Antofagasta opening exploration office in Peru by year-end
Copper miner Antofagasta Plc. (LON:ANTO) plans to open a mining exploration office in Peru before the end of the year, expanding this way the presence its owner — the Luksic group — already has in the Andean country through a stake in a major spirits manufacturer acquired in June.
Antofagasta said Peru offers more favourable conditions to new projects than Chile, where it has majority stakes in four copper mines and has just opened a new one — Antucoya.
Helped by a sharp recovery in copper prices, the miner has been considering for months to grow its business beyond Chile, where it has majority stakes in four copper mines — Los Pelambres (60%), El Tesoro (70%), Michilla (74.2%) and Esperanza (74.2%).
Chief executive Ivan Arriagada told mining news outlet Dipromin (in Spanish) the firm would remain focused in the Americas, particularly in Chile, where Antofagasta — one of the oldest companies listed in London — was born.
Arriagada, however, said the group decide to expand beyond Chile and chose Peru as a first destination because the Andean country has “more favourable conditions to new foreign investment” that its southern neighbour.
“Obtaining permits for a mining project in Chile today takes at least four years, and there are about 500 different licences you need to gain for any initiative,” Arriagada told Dipromin. In contrast, he noted, the licencing process in Peru takes about 18 months.
His comments came as the company officially opened up its Antucoya mine in northern Chile late last week, a project in the works since 2011 and in which invested $1.9 billion to bring the project on stream.
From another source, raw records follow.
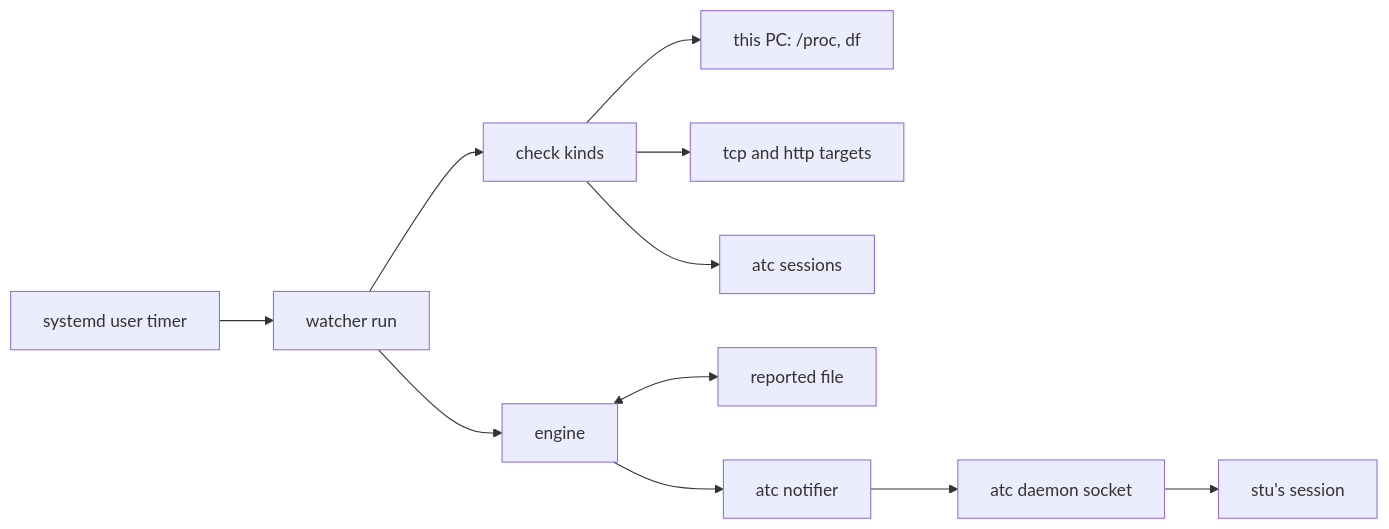
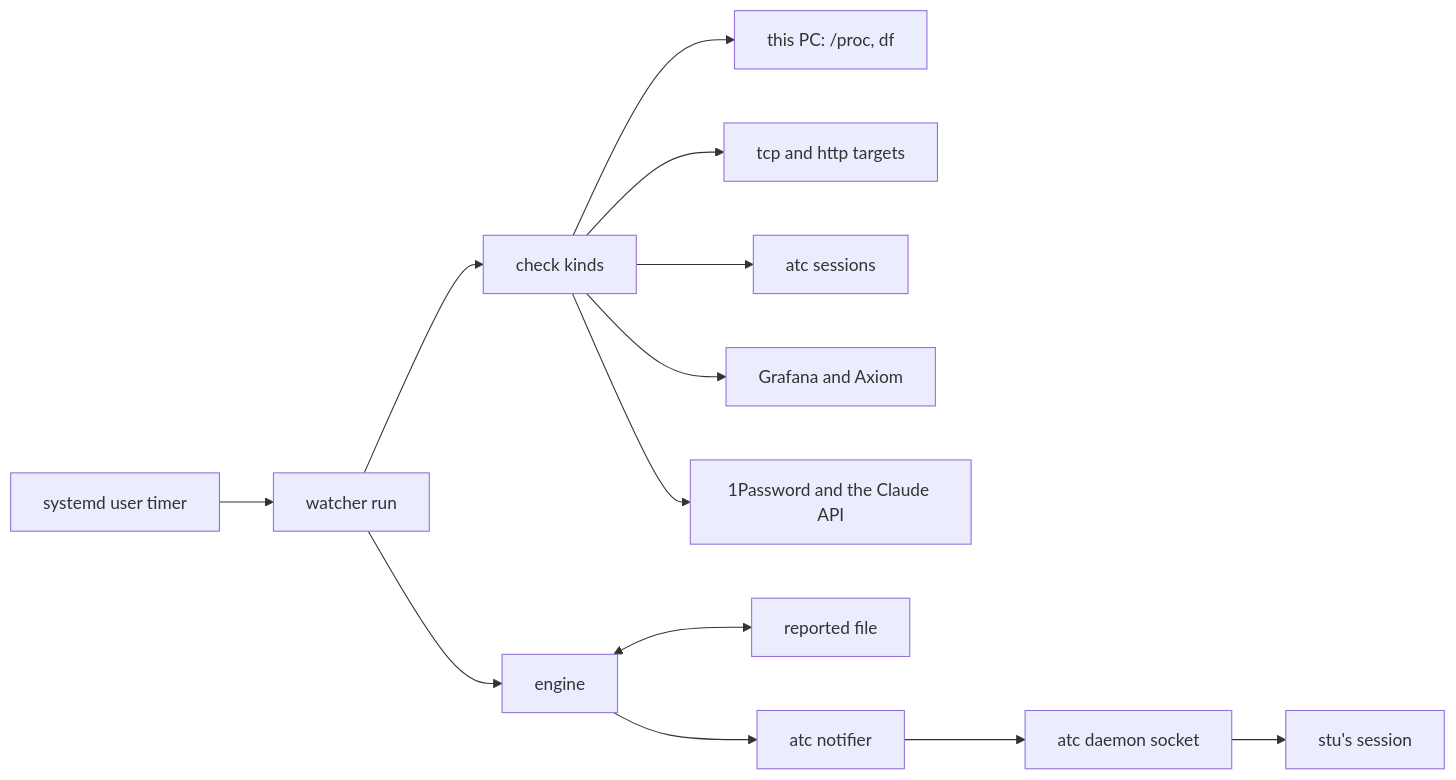
One commit to zgeoff/stu changed the diagram in docs/architecture/overview.md. Above: the diagram before and after it, drawn with Mermaid. The commit also changed other lines of this file and 48 other files, not shown here.

First line of the commit message:
feat(watch): report prometheus alerts, axiom monitors and claude slot limits (#13)

````diff
--- a/docs/architecture/overview.md
+++ b/docs/architecture/overview.md
@@ -10,13 +10,15 @@
 ```mermaid
 flowchart LR
   timer[systemd user timer] --> run[watcher run]
   run --> kinds[check kinds]
   kinds --> host[this PC: /proc, df]
   kinds --> net[tcp and http targets]
   kinds --> sessions[atc sessions]
+  kinds --> alerts[Grafana and Axiom]
+  kinds --> quota[1Password and the Claude API]
   run --> engine[engine]
   engine <--> file[reported file]
   engine --> notifier[atc notifier]
   notifier --> daemon[atc daemon socket]
   daemon --> stu[stu's session]
 ```
````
Luksic group, one of Chile’s richest families and the owner of Antofagasta, holds exploration and mining ventures in Europe, Turkey, Australia, Africa and across the Americas.
Peru has been for decades on the radar of the conglomerate, which has interests spanning metals extraction and metal processing, electric power distribution, shipping, agriculture, fishing and food processing among others.
In the 1990s, Lucchetti — who then belonged to the conglomerate through the holding Quiñenco — tried opening a factory in the Pantanos de Villa area, but the mayor of Lima opposed the project.